1784 — Benjamin Franklin submitted the report of his royal commission on Mesmerism and "animal magnetism" to King Louis XVI. The report was also signed by astronomer Jean S. Bailly, chemist Antoine L. Lavoisier, and Joseph I. Guillotin, the physician who invented the guillotine. Ironically, the guillotine was later used to execute both Bailly and Lavoisier.
1888 — James McKeen Cattell was measured at Francis Galton's Anthropometric Laboratory in London. Among other measurements were an 89-lb (40-kg) right-hand squeeze and an upper limit of hearing of 19 kHz.
1900 — Clifford W. Beers was first hospitalized for mental illness at Stamford Hall in Stamford, Connecticut. Beers was a patient at four institutions during the next three years. His experiences formed the basis for his autobiography, A Mind That Found Itself, a book that inspired the mental hygiene movement of the 1920s and 1930s. Beers had the symptoms of a bipolar disorder.
1922 — Ogden Lindsley was born. Lindsley was one of the founders of applied behavior analysis. With B. F. Skinner, he instituted a program at Boston State Hospital, where the behaviors of psychotic patients were modified through contingent reinforcement. Through the techniques of precision teaching, Lindsley later applied behavioral methods to special and regular education and industry.
1926 — Edward E. Jones was born. Jones was responsible for the theory of correspondent inferences, one of the first systematic presentations of social psychological attribution theory. His other work included studies of ingratiation, social stigma, and interpersonal perception. APA Distinguished Scientific Contribution Award, 1977; American Psychological Society William James Fellow, 1990.

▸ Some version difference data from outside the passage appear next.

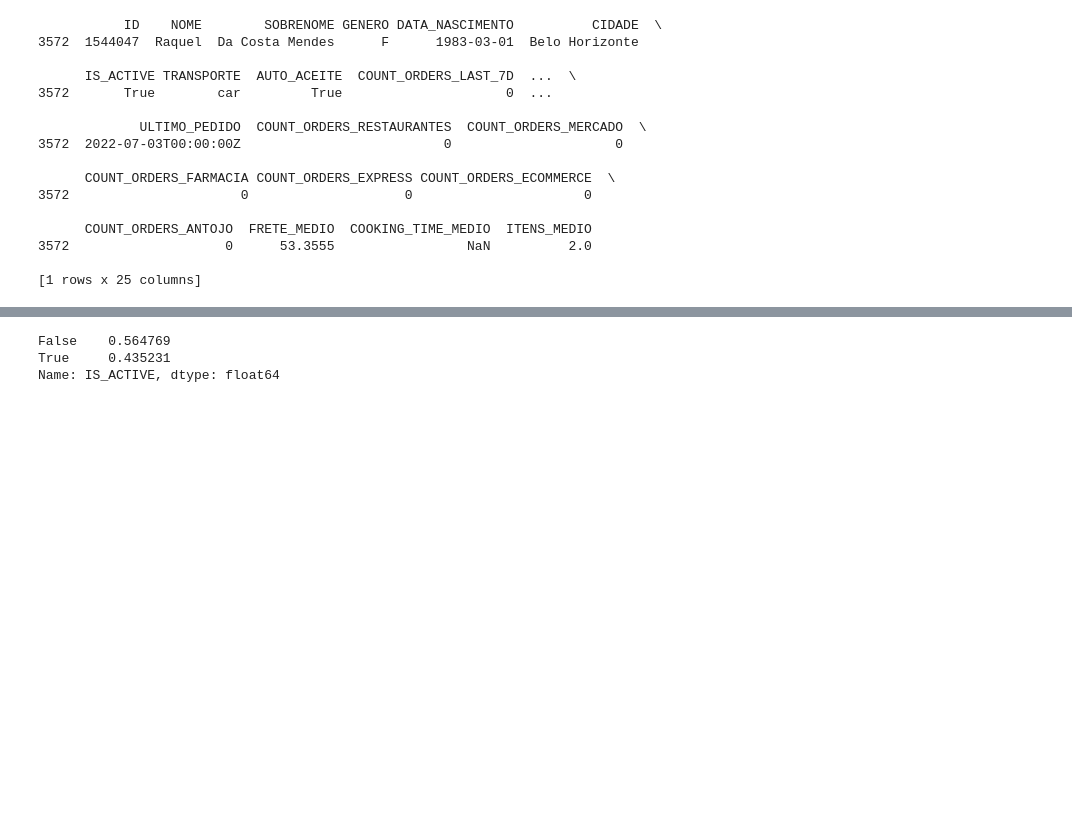
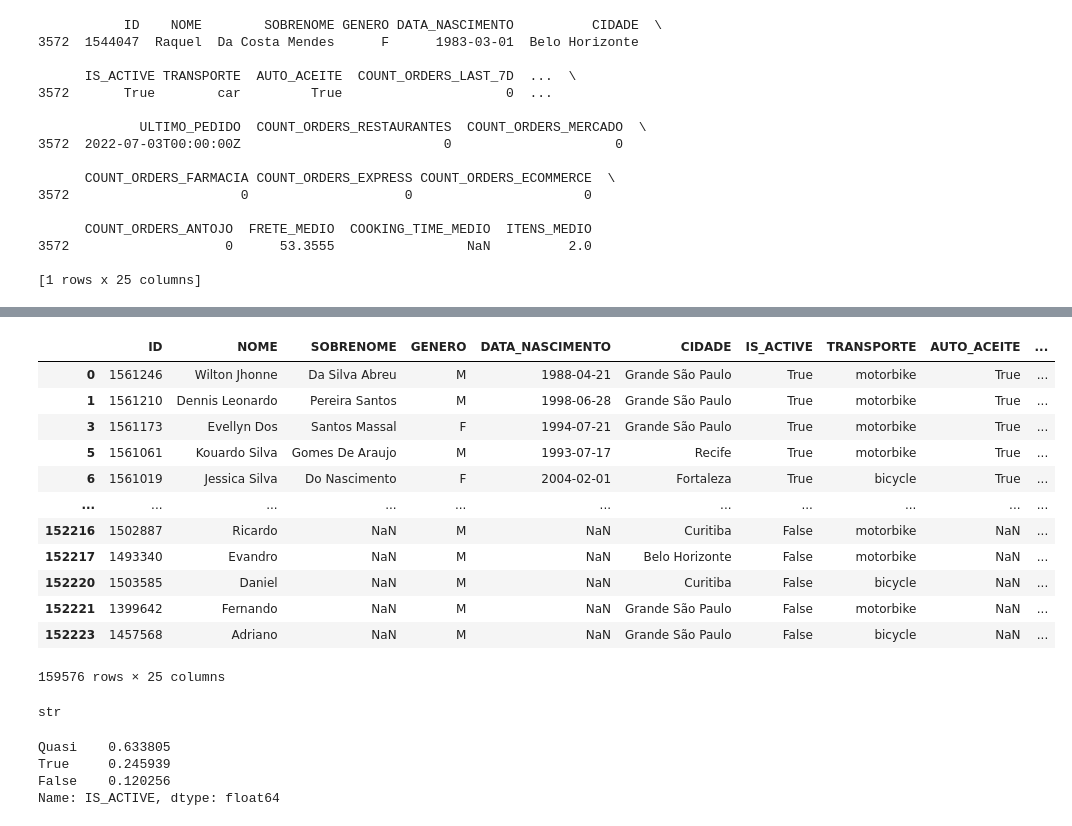
Before and after one commit to 2022M3T3-Inteli/Rappi-Hour, a Jupyter notebook: notebooks/feature-engineering/consol-feature-eng.ipynb, the cells around one changed output, grey strips where cells are left out. Drawn from its saved outputs; the diff is of its cells as text; code cells hidden in the pictures; blank space fills up the shorter version.

```diff
--- a/notebooks/feature-engineering/consol-feature-eng.ipynb
+++ b/notebooks/feature-engineering/consol-feature-eng.ipynb
@@ -207,2 +216,12 @@ df_infos_gerais.head(2)
 | 1 | 1561210 | Dennis Leonardo | Pereira Santos | M | 1998-06-28 | Grande São Paulo | True | motorbike | True | ... |
 2 rows × 25 columns
+# %%
+# ------------------------------------------
+# filter : lista dos couriers flagados como churn no database CRIACAO CONTAS CHURN
+# mask : checa se os couriers flagados constam como ativos no database INFOS GERAIS
+# CONCLUSAO : se houver match, o courier é inconsistente e categorizado como Quasi
+# ------------------------------------------
+filter = df_churn_conc_by_city["ID"].to_list()
+mask = df_infos_gerais_conc_by_city["ID"].isin(filter)
+column_name = "IS_ACTIVE"
+df_infos_gerais_conc_by_city.loc[mask, column_name] = "Quasi"
@@ -209,5 +272,5 @@ df_infos_gerais.head(2)
 # %%
-filter = df_churn_conc_by_city["ID"].to_list()
-mask = df_infos_gerais["ID"].isin(filter)
-column_name = "IS_ACTIVE"
-df_infos_gerais.loc[mask, column_name] = False
+filter = df_infos_gerais_conc_by_city["ID"].to_list()
+mask = ~df_churn_conc_by_city["ID"].isin(filter)
+df_churn_def = df_churn_conc_by_city[mask]
+df_churn_def.head(2)
@@ -213,0 +281,10 @@ df_infos_gerais.loc[mask, column_name] = False
+# %%
+df_churn_def.rename(columns={
+    "FIRST_NAME": "NOME",
+    "GENDER": "GENERO",
+    "CITY": "CIDADE",
+    "TRANSPORT_MEDIA_TYPE": "TRANSPORTE"
+    }, inplace=True)
+
+df_churn_def.drop(columns=["SK.CREATED_AT::DATE", "CARTAO", "FECHA_ULT", "LEVEL_NAME"], inplace=True)
+df_churn_def["IS_ACTIVE"] = False
@@ -214,6 +314,28 @@ df_infos_gerais.loc[mask, column_name] = False
+# %%
+df_consol = pd.concat([df_infos_gerais_conc_by_city, df_churn_def])
+df_consol
+# %% [output]
+|  | ID | NOME | SOBRENOME | GENERO | DATA_NASCIMENTO | CIDADE | IS_ACTIVE | TRANSPORTE | AUTO_ACEITE | ... |
+| 0 | 1561246 | Wilton Jhonne | Da Silva Abreu | M | 1988-04-21 | Grande São Paulo | True | motorbike | True | ... |
+| 1 | 1561210 | Dennis Leonardo | Pereira Santos | M | 1998-06-28 | Grande São Paulo | True | motorbike | True | ... |
+| 3 | 1561173 | Evellyn Dos | Santos Massal | F | 1994-07-21 | Grande São Paulo | True | motorbike | True | ... |
+| 5 | 1561061 | Kouardo Silva | Gomes De Araujo | M | 1993-07-17 | Recife | True | motorbike | True | ... |
+| 6 | 1561019 | Jessica Silva | Do Nascimento | F | 2004-02-01 | Fortaleza | True | bicycle | True | ... |
+| ... | ... | ... | ... | ... | ... | ... | ... | ... | ... | ... |
+| 152216 | 1502887 | Ricardo | NaN | M | NaN | Curitiba | False | motorbike | NaN | ... |
+| 152217 | 1493340 | Evandro | NaN | M | NaN | Belo Horizonte | False | motorbike | NaN | ... |
+| 152220 | 1503585 | Daniel | NaN | M | NaN | Curitiba | False | bicycle | NaN | ... |
+| 152221 | 1399642 | Fernando | NaN | M | NaN | Grande São Paulo | False | motorbike | NaN | ... |
+| 152223 | 1457568 | Adriano | NaN | M | NaN | Grande São Paulo | False | bicycle | NaN | ... |
+159576 rows × 25 columns
+# %%
+type(df_consol["DATA_NASCIMENTO"].iloc[0])
+# %% [output]
+str
 # %%
-df_infos_gerais["IS_ACTIVE"].value_counts(normalize=True)
+df_consol["IS_ACTIVE"].value_counts(normalize=True)
 # %% [output]
-False    0.564769
-True     0.435231
+Quasi    0.633805
+True     0.245939
+False    0.120256
 Name: IS_ACTIVE, dtype: float64
```
Also changed, not shown: parts of 16 cells of this notebook.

1926 — Leonard Berkowitz was born. Berkowitz is known for his thorough research in the causes of aggression, including studies of the effect of the mere presence of weapons, of the imitation of media violence, and of the effects of cognitive priming and negative mood states. APA Distinguished Scientific Award for the Applications of Psychology, 1988.
1938 — Edward L. Palmer was born. Palmer, an educational and developmental psychologist, has been director of research of the Children's Television Workshop, producers of the educational programs Sesame Street and The Electric Company. Palmer has supervised the educational and social content of the programs. APA Distinguished Contribution for Applications in Psychology Award, 1974.
1969 — Albert Bandura's book Principles of Behavior Modification was published. By 1979, this book had been cited in over 1,215 other works and was selected as a "citation classic" by the journal Current Contents.
1971 — Allan Paivio's book Imagery and Verbal Processes was published.
1976 — The first meeting of the National Council of Schools of Professional Psychology was convened by founder and president pro tem Nicholas Cummings. Gordon Derner was unanimously elected the first president.
1989 — U.S. Representative Lindy Boggs delivered the keynote address to the APA convention in New Orleans.